Dataset content ::
=====
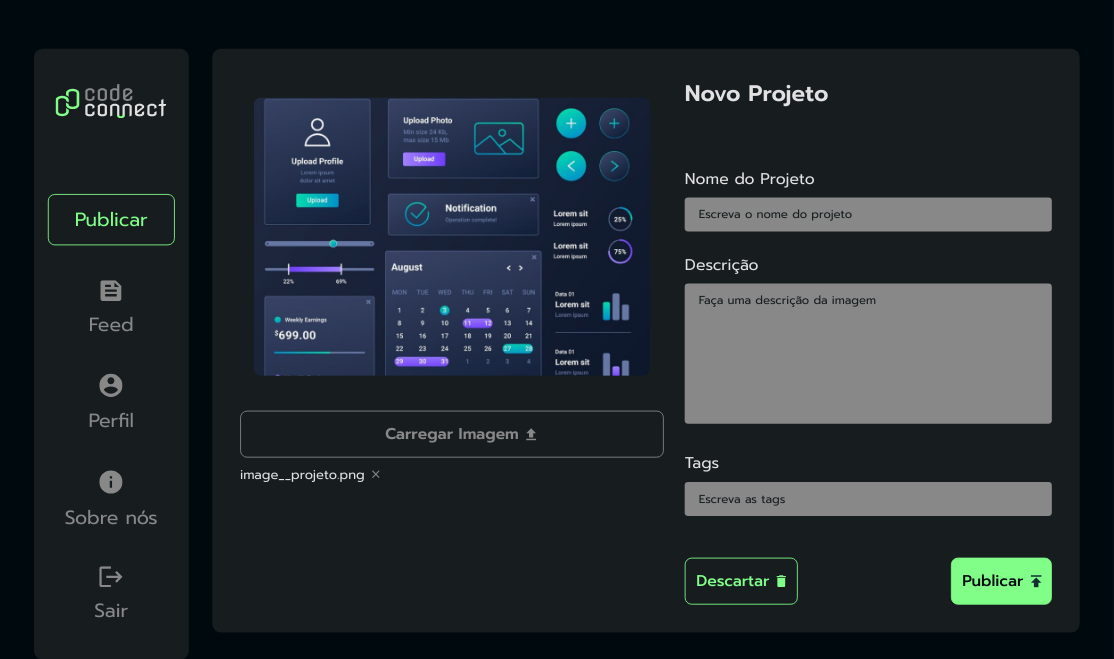
Repository: joaoPraiaJunior/async_await
Page: index.html
These files come from the project's save history. The page is drawn as it stood at one moment and after the next save; the edit follows.
The browser window is 1280 px wide. The pictures show the whole page, at 87% of full size.

Above is the page before, as saved 2024-08-26 23:50:26.

After the next save:
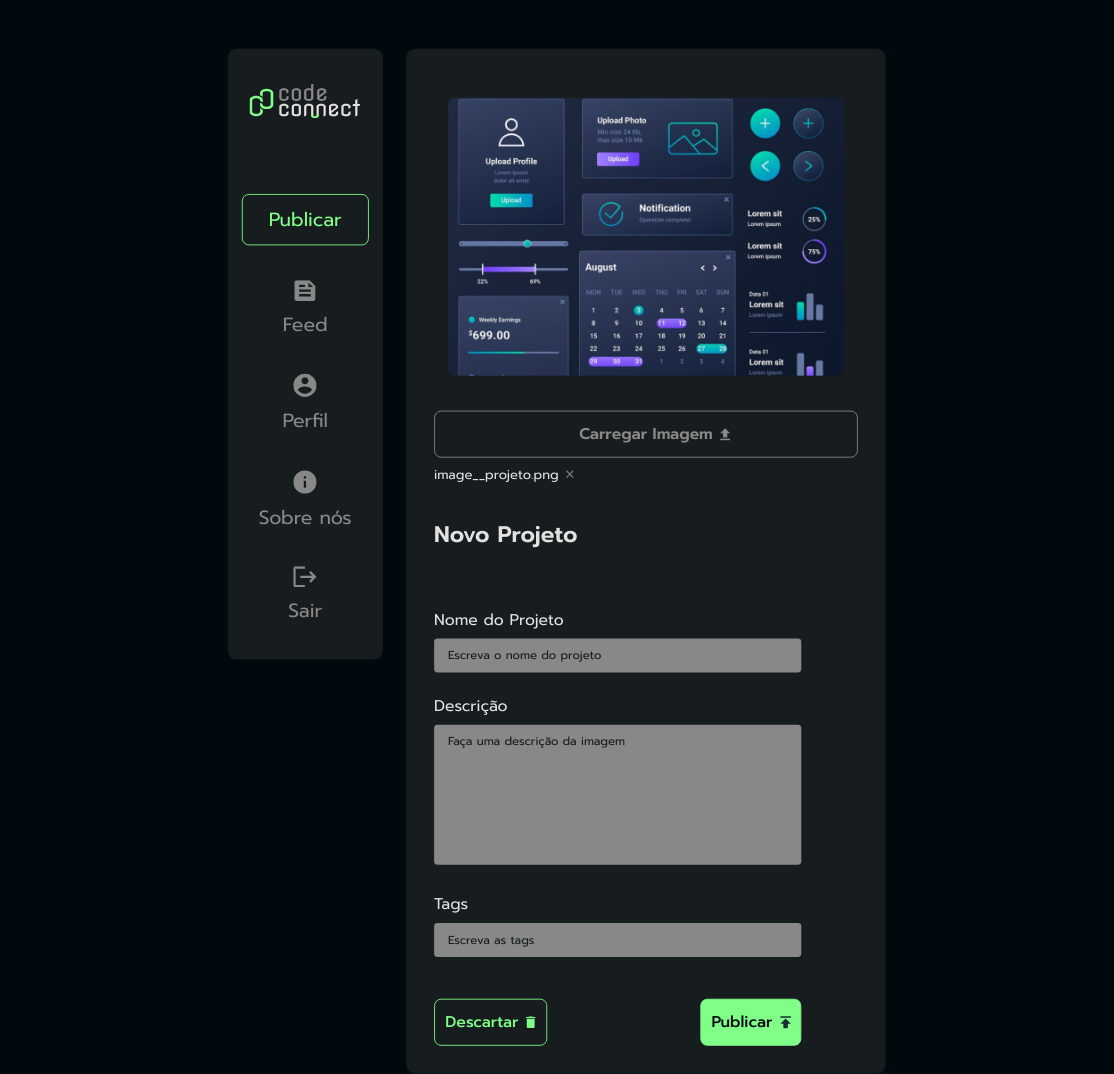
Saved 10 min 17 s later.
--- a/index.html
+++ b/index.html
@@ -27,6 +27,7 @@
     </aside>
 
     <main class="l-principal">
+        <form class="c-formulario__acoes" data-js="formulario">
         <div class="c-upload-imagem">
             <div class="c-upload-imagem__container">
                 <figure class="c-upload-imagem__publicacao">
@@ -46,7 +47,6 @@
 
         <div class="c-formulario">
             <h1 class="c-formulario__titulo">Novo Projeto</h1>
-            <form class="c-formulario__acoes" data-js="formulario">
 
                 <div class="c-formulario__grupo">
                     <label for="projeto">Nome do Projeto</label>

After the save that followed:
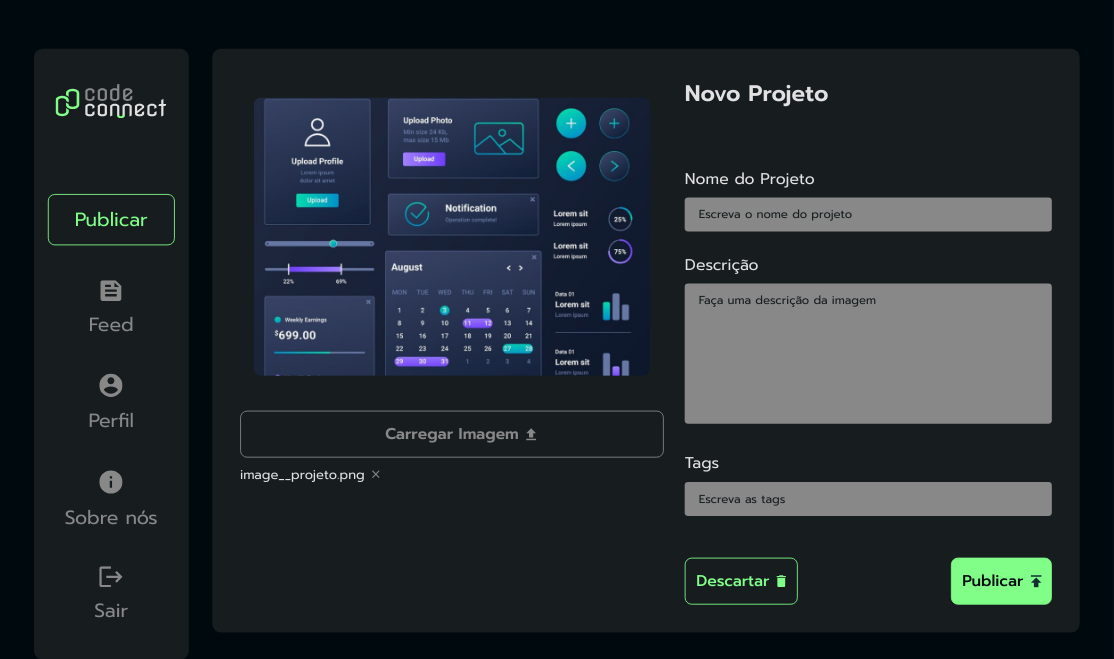
Saved 80 s later.
--- a/css/styles.css
+++ b/css/styles.css
@@ -90,7 +90,7 @@ body {
 
 .c-formulario__acoes {
   display: flex;
-  flex-direction: column;
+  /* flex-direction: column; */
   gap: 2.4rem;
 }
=====
Instructions for the task :: Print the data once more without any change, skipping each picture.

Answer section ::
Repository: joaoPraiaJunior/async_await
Page: index.html
These files come from the project's save history. The page is drawn as it stood at one moment and after the next save; the edit follows.
The browser window is 1280 px wide. The pictures show the whole page, at 87% of full size.

Above is the page before, as saved 2024-08-26 23:50:26.

After the next save:
Saved 10 min 17 s later.
--- a/index.html
+++ b/index.html
@@ -27,6 +27,7 @@
     </aside>
 
     <main class="l-principal">
+        <form class="c-formulario__acoes" data-js="formulario">
         <div class="c-upload-imagem">
             <div class="c-upload-imagem__container">
                 <figure class="c-upload-imagem__publicacao">
@@ -46,7 +47,6 @@
 
         <div class="c-formulario">
             <h1 class="c-formulario__titulo">Novo Projeto</h1>
-            <form class="c-formulario__acoes" data-js="formulario">
 
                 <div class="c-formulario__grupo">
                     <label for="projeto">Nome do Projeto</label>

After the save that followed:
Saved 80 s later.
--- a/css/styles.css
+++ b/css/styles.css
@@ -90,7 +90,7 @@ body {
 
 .c-formulario__acoes {
   display: flex;
-  flex-direction: column;
+  /* flex-direction: column; */
   gap: 2.4rem;
 }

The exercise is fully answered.